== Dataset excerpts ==
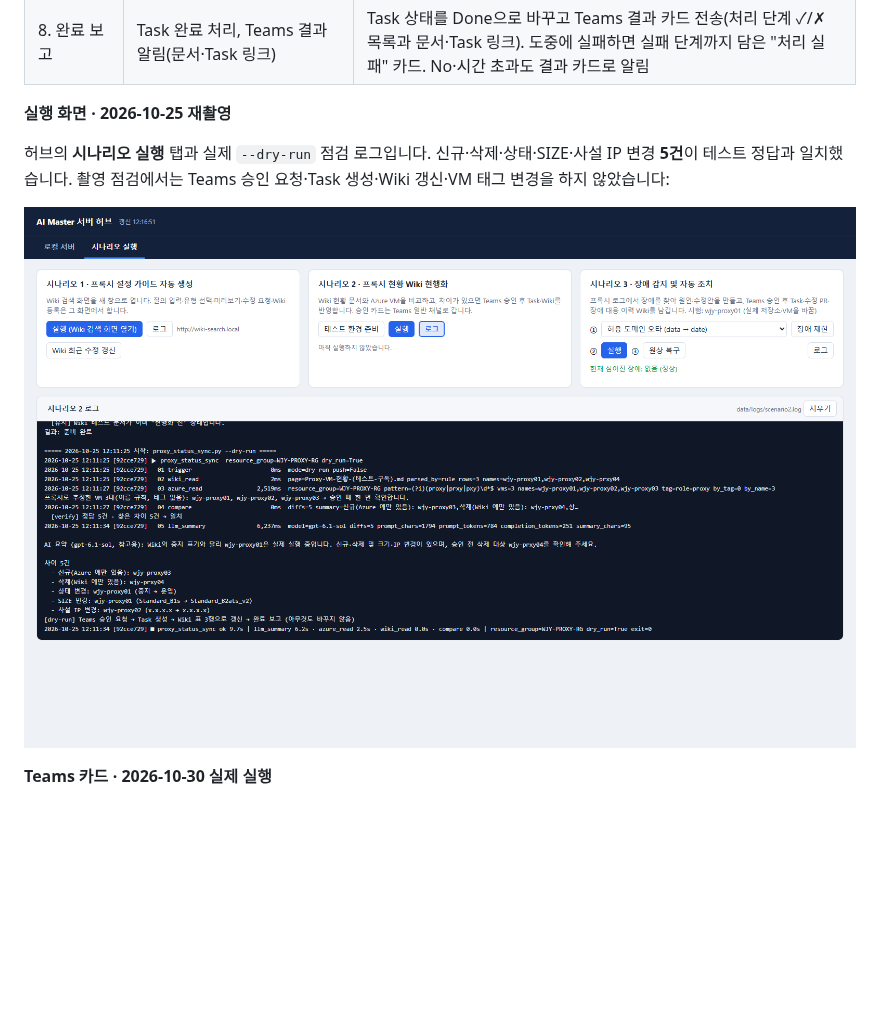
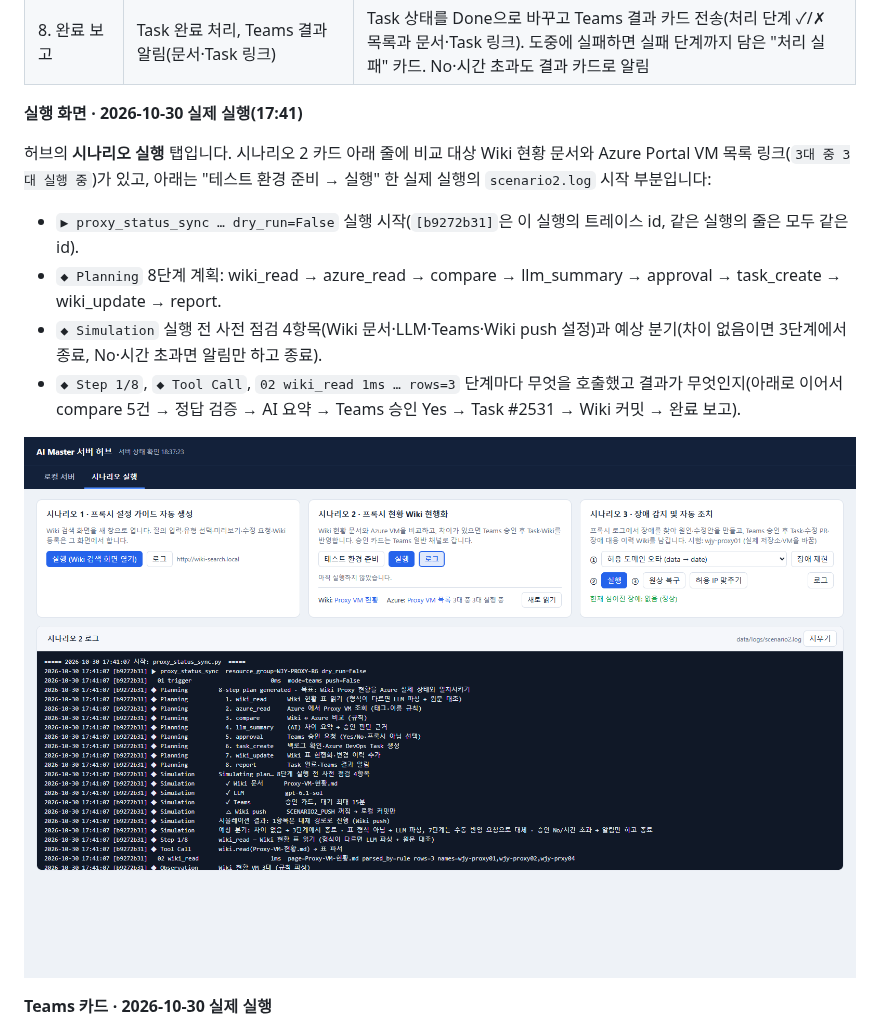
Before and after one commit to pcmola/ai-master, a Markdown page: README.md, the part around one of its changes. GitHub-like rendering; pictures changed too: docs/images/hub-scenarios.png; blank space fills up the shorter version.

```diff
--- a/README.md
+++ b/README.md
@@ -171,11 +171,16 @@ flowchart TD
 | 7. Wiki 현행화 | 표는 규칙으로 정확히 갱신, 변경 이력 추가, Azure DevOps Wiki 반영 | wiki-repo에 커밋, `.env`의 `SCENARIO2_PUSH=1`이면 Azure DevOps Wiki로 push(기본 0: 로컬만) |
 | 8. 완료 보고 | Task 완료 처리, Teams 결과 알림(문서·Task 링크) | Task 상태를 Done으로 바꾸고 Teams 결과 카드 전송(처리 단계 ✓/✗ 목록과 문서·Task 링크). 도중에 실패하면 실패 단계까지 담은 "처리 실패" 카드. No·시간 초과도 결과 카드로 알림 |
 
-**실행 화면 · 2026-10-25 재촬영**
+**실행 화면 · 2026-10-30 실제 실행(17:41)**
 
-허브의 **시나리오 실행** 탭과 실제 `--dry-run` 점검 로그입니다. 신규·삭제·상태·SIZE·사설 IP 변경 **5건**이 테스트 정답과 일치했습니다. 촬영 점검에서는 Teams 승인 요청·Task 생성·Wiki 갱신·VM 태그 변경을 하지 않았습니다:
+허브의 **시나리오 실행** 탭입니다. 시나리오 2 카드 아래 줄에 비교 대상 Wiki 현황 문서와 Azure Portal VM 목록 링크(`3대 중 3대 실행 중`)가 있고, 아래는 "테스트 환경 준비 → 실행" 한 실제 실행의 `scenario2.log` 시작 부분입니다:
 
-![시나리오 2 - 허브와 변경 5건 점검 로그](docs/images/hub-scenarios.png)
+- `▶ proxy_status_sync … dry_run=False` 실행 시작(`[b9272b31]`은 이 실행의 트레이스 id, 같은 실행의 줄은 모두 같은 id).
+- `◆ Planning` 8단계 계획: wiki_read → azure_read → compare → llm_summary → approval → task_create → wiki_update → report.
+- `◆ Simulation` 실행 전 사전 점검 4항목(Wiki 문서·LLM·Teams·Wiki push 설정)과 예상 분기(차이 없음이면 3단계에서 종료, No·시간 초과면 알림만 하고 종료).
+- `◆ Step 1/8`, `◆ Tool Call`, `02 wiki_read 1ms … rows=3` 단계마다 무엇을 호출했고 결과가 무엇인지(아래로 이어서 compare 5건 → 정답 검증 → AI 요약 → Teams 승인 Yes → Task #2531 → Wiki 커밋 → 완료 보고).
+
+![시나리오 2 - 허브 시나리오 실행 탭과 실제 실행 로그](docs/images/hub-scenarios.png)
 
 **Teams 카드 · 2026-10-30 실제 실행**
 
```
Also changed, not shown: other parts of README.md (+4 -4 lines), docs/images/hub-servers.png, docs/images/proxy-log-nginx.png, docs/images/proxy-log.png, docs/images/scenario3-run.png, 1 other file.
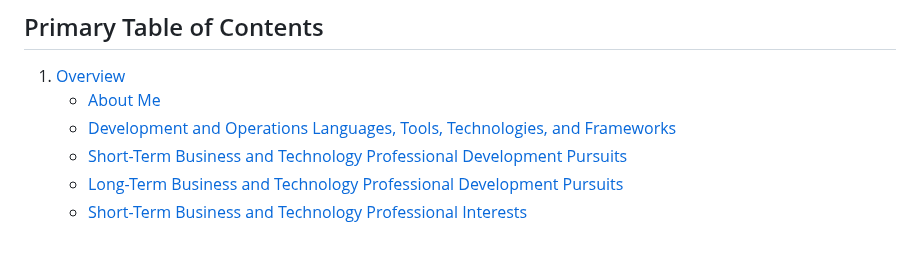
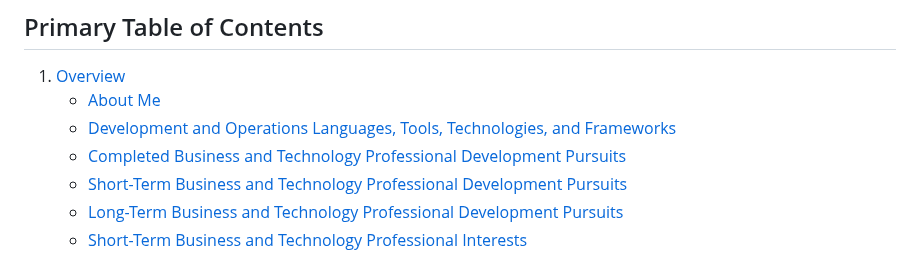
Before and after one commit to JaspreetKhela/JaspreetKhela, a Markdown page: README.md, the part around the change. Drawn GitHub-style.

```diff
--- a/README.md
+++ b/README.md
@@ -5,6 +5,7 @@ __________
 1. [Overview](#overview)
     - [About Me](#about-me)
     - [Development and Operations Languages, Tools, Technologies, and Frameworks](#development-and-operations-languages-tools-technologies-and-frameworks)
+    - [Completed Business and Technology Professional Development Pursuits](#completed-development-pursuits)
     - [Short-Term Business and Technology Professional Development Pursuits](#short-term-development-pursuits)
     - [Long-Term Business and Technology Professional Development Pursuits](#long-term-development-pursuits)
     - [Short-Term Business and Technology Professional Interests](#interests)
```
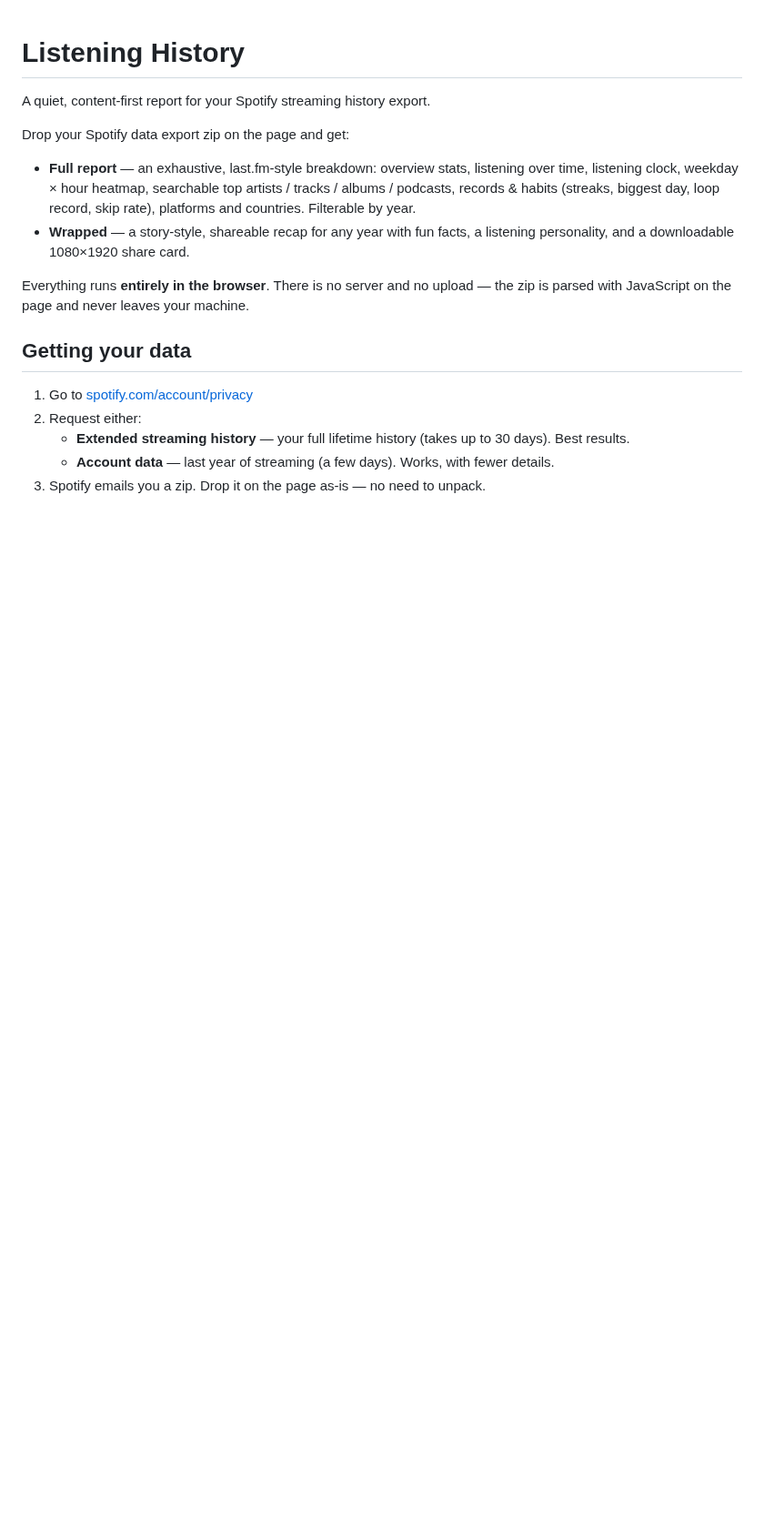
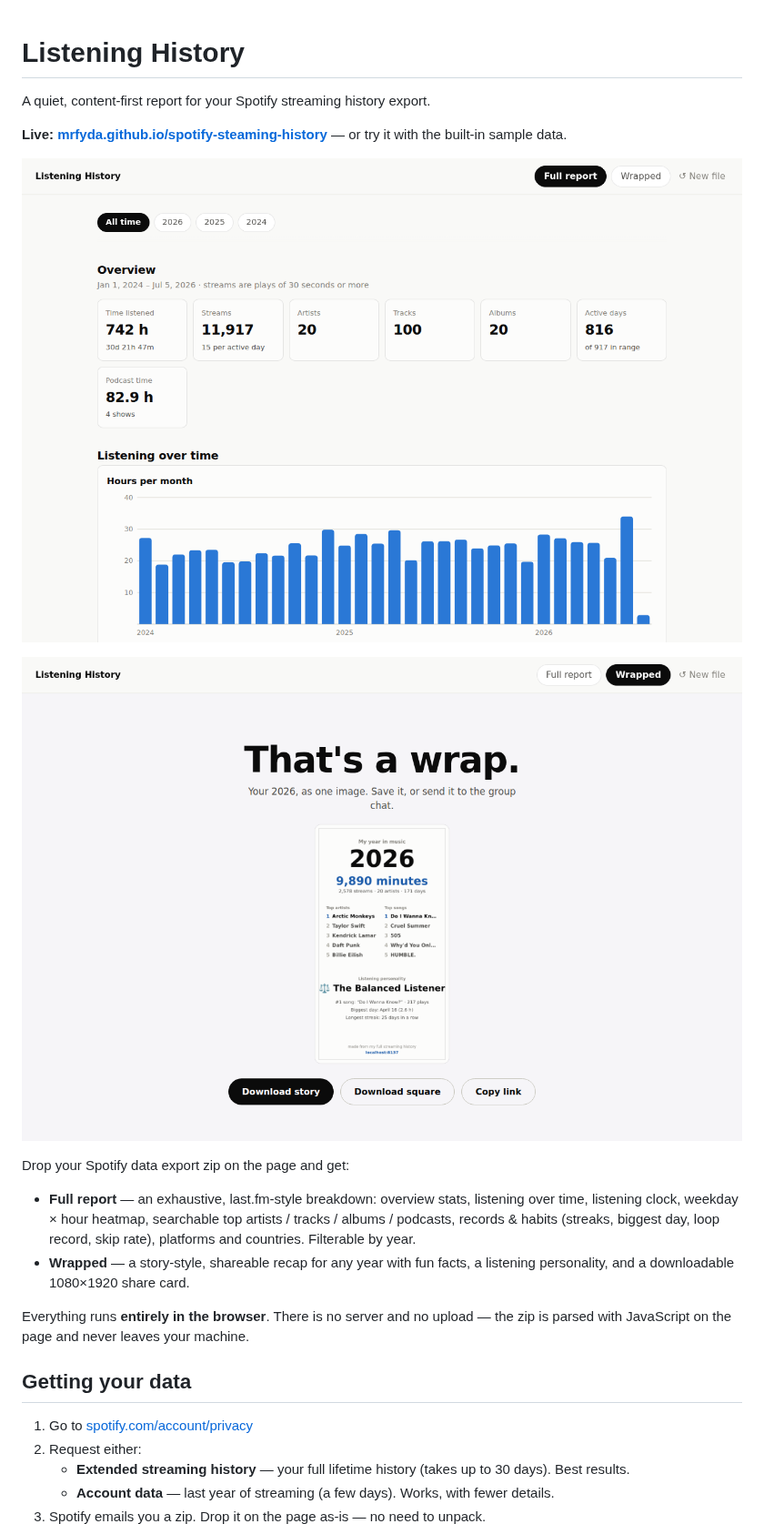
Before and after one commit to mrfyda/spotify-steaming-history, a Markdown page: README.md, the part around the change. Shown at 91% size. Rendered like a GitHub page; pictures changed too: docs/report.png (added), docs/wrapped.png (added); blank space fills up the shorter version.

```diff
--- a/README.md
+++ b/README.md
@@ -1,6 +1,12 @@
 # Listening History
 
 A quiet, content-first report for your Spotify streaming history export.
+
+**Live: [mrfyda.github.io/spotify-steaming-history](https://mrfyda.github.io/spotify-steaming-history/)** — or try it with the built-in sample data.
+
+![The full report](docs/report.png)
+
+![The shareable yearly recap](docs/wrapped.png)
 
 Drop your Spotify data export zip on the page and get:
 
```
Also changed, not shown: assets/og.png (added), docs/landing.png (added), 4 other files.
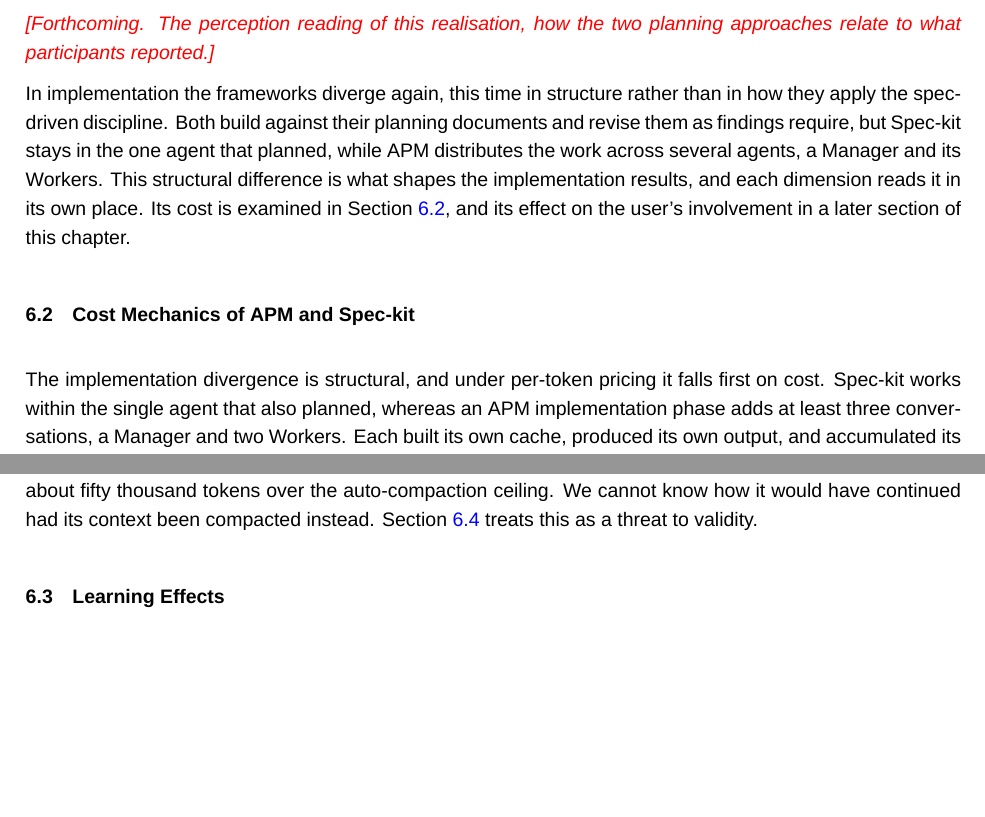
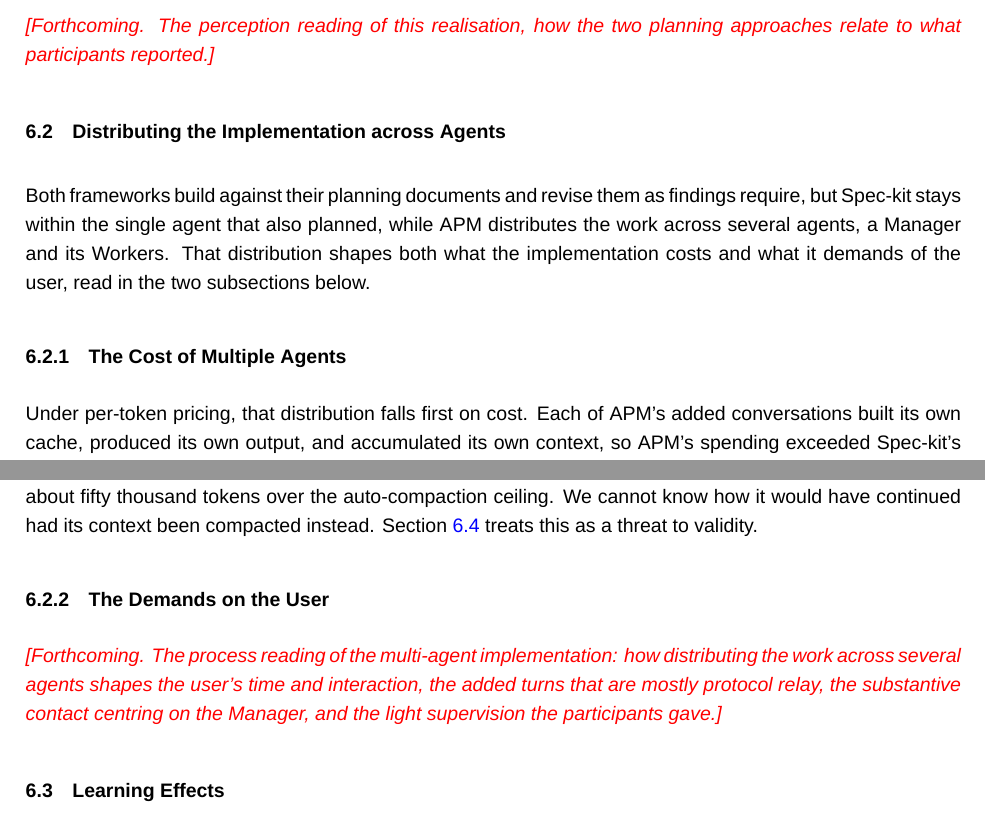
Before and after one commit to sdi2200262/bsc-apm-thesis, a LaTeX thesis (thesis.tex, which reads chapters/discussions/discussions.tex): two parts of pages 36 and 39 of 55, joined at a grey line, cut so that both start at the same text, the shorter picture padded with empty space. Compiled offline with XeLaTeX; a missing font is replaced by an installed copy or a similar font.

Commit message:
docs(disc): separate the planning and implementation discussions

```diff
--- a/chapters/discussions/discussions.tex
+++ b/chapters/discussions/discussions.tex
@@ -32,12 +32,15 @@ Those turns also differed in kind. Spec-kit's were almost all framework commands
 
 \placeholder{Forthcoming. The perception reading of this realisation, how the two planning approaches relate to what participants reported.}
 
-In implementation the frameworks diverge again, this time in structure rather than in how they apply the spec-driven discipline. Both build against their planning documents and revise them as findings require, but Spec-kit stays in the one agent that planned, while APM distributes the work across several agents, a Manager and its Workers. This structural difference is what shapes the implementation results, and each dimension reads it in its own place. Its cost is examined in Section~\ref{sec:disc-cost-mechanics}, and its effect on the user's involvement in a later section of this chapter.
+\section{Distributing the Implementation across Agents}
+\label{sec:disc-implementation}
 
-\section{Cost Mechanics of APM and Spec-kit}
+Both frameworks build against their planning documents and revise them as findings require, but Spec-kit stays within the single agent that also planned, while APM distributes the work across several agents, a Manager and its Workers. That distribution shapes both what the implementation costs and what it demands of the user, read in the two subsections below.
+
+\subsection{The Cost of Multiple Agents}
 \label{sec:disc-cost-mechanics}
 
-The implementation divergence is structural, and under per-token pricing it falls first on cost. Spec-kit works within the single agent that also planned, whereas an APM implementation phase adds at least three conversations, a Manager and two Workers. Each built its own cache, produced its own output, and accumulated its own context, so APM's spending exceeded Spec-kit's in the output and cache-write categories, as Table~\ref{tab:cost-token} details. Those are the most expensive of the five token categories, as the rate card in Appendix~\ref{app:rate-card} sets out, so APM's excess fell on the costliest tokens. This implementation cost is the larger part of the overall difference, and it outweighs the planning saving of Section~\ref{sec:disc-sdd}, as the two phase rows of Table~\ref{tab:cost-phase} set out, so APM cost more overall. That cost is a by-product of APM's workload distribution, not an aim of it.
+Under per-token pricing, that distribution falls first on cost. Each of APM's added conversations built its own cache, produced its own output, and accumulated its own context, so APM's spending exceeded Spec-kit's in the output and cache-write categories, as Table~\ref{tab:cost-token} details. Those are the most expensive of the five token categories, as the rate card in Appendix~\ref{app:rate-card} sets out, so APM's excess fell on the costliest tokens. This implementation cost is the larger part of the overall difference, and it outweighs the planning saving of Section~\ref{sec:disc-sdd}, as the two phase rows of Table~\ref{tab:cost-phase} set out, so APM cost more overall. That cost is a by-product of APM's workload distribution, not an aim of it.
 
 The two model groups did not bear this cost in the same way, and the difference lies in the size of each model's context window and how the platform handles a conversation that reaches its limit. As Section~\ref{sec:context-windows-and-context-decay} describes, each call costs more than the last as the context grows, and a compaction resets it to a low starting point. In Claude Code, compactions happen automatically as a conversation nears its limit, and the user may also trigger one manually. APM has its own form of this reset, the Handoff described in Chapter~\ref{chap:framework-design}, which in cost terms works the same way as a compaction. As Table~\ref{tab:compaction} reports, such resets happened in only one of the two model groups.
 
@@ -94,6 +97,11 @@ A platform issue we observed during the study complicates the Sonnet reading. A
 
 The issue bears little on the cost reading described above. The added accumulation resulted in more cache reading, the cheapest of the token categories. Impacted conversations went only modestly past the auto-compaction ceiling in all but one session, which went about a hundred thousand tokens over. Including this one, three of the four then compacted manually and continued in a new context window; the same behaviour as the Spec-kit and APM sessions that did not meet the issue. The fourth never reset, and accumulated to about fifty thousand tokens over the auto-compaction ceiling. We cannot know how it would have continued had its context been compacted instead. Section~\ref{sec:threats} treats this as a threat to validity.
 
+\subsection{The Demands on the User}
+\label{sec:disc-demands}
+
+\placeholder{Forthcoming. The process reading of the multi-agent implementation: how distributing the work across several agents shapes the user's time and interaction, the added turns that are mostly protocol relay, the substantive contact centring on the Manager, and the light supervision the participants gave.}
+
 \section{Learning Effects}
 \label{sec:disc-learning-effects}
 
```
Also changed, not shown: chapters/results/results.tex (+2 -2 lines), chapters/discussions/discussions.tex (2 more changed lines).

== Task prompt ==
Reproduce every line from the entries that holds the word "Forthcoming".

== Solution to this exercise ==
 \placeholder{Forthcoming. The perception reading of this realisation, how the two planning approaches relate to what participants reported.}
+\placeholder{Forthcoming. The process reading of the multi-agent implementation: how distributing the work across several agents shapes the user's time and interaction, the added turns that are mostly protocol relay, the substantive contact centring on the Manager, and the light supervision the participants gave.}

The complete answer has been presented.